“DCS managers knew it was possible to clean the machines without turning them on,” Interstate argues in a court filing, in a rare burst of industry candor, “but they believed doing so would not make financial sense.”
Of those arrested on Wednesday, we don’t know which jobs they were each doing, of course. But we can safely say, whatever the job, it was dangerous and grossly underpaid. We can also say that the companies know this, and will defend their practices as necessary for maintaining the bottom line (whatever boiler plate they throw to the media about safety being a concern). We also know that there will be no repercussions for the companies themselves, even if a manager or two get fired. Tyson Foods was busted back in 2001 for actually smuggling unauthorized workers into the country from Mexico. It is still the largest meat packing company in the country.
The war on immigrants is a war on working people in this country. This is important. For all the talk of the sanctity of borders and the other nationalistic, bombastic B.S. that comes out of the mouth of our president and other leaders of the anti-immigrant crowd, what is happening is a gutting of the capacity of workers to reorganize and stand united against the austerity forced on them by capital. Immigrants are not the reason jobs like meatpacking in this country have been de-unionized and underpaid. The operations of capital are the reason – and the government that defends the capitalists. It has happened over and over again. The workers will be detained and many will be deported. The owners will, at most, pay a fine that is a fraction of what they earn exploiting vulnerable working people. The beat goes on.
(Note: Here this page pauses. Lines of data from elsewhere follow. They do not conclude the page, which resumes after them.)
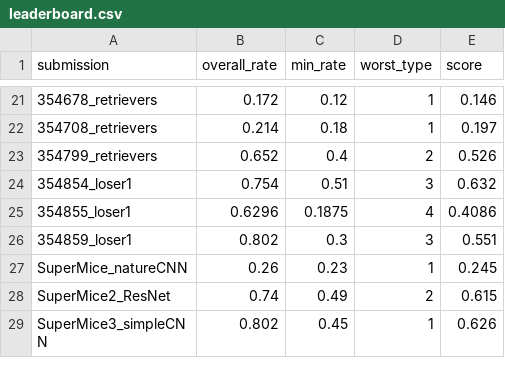
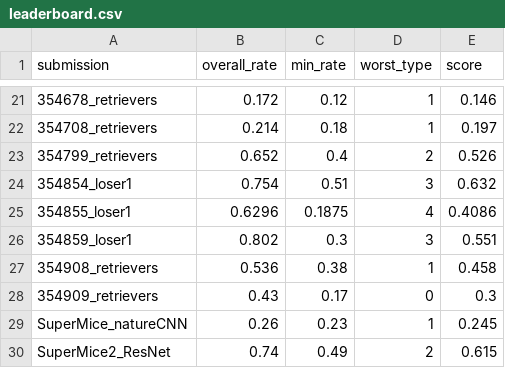
Before and after one commit to robustforaging/robustforaging.github.io, a CSV file: assets/data/leaderboard.csv, drawn as a sheet; only a part is shown, gaps mark what is left out; the shorter side is filled out with more unchanged rows; the diff names each change by its address in the sheet, - before the commit and + after, or states it on an @@ line.

Commit message:
Update leaderboard at 2025-08-20 00:28

```diff
--- a/assets/data/leaderboard.csv
+++ b/assets/data/leaderboard.csv
+row 27: 354908_retrievers | 0.536 | 0.38 | 1 | 0.458
+row 28: 354909_retrievers | 0.43 | 0.17 | 0 | 0.3
```
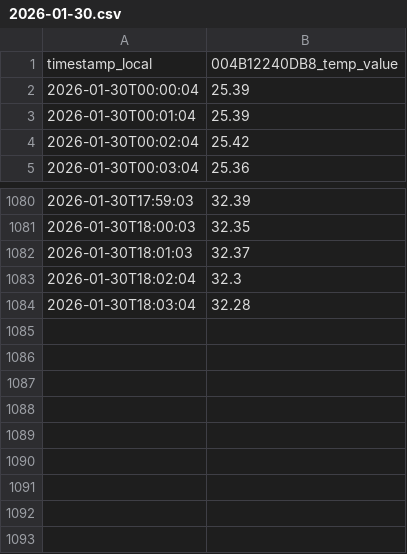
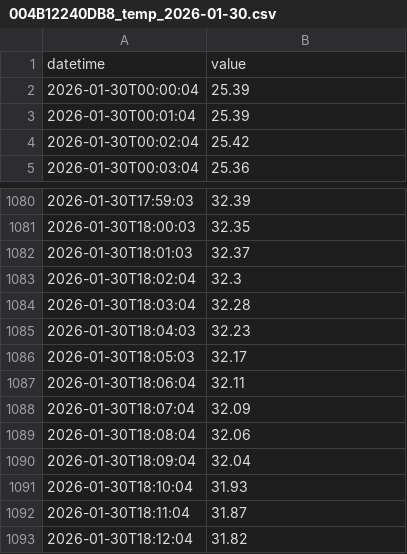
Before and after one commit to kidbright/kbnet2-data, a CSV file: data/004B12240DB8/temp/2026/01/004B12240DB8_temp_2026-01-30.csv (was data/004B12240DB8/temp/2026/01/2026-01-30.csv), drawn as a sheet; only a part is shown, gaps mark what is left out.

```diff
--- a/data/004B12240DB8/temp/2026/01/2026-01-30.csv
+++ b/data/004B12240DB8/temp/2026/01/004B12240DB8_temp_2026-01-30.csv
@@ -1,2 +1,2 @@
-timestamp_local,004B12240DB8_temp_value
+datetime,value
 2026-01-30T00:00:04,25.39
@@ -1084 +1084,10 @@ timestamp_local,004B12240DB8_temp_value
 2026-01-30T18:03:04,32.28
+2026-01-30T18:04:03,32.23
+2026-01-30T18:05:03,32.17
+2026-01-30T18:06:04,32.11
+2026-01-30T18:07:04,32.09
+2026-01-30T18:08:04,32.06
+2026-01-30T18:09:04,32.04
+2026-01-30T18:10:04,31.93
+2026-01-30T18:11:04,31.87
+2026-01-30T18:12:04,31.82
```
Also changed, not shown: data/004B12240DB8/humid/2026/01/004B12240DB8_humid_2026-01-30.csv, data/781C3CA61718/humid/2026/01/781C3CA61718_humid_2026-01-30.csv, 45 other files.
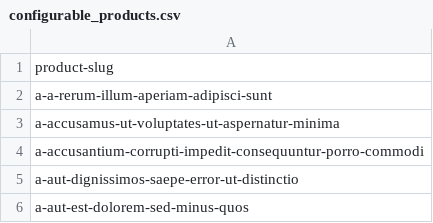
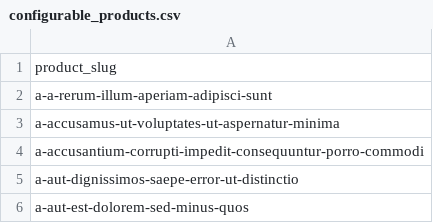
Before and after one commit to SyliusLabs/GatlingLoadTest, a CSV file: data/configurable_products.csv, drawn as a sheet; only a part is shown.

```diff
--- a/data/configurable_products.csv
+++ b/data/configurable_products.csv
@@ -1,2 +1,2 @@
-product-slug
+product_slug
 a-a-rerum-illum-aperiam-adipisci-sunt
```
Also changed, not shown: data/simple_products.csv, data/taxons.csv.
There is not a flag large enough to hide this exploitative system.
UPDATE: Action alert from Detention Watch Network
This week our community in Mississippi was attacked when 680 community members were kidnapped from their workplace and caged. As DWN members are reaching out, we’d like to share the ongoing response efforts that we can all plug in to. DWN member, Southeast Immigrant Rights Network (SEIRN), is on the ground and, alongside several southeast grassroots organizations and groups, working alongside the local community and families affected. Following their lead, here are current ways you can support:
- For needed volunteer capacity & resources, fill out this form to identify how you can help and SEIRN will follow-up with more info.
- Circulate the hotline for MS community members affected: (978) 993-3300
- Fundraising efforts, including a fund for families, are currently being coordinated – follow SEIRN for updates or make a direct contribution to SEIRN here.
- Media inquiries can be submitted here. DWN’s press statement can be found here.
Additionally, there are several hunger strikes inside immigration jails happening at the moment, including several week-long strikes led by individuals detained in El Paso Processing Center (TX) and at Krome (FL). Since beginning their hunger strikes, strikers have been retaliated against in various ways. Watch this video for more information.
Take action now to demand their release:
- Call your Member of Congress at 202-224-3121 & 202-225-3121
- Sign the petition: bit.ly/2Y9evIQ
For updates, follow Detained Migrant Solidarity Committee and AVID in the Chihuahuan Desert (@avid_chihuahuan) on Twitter.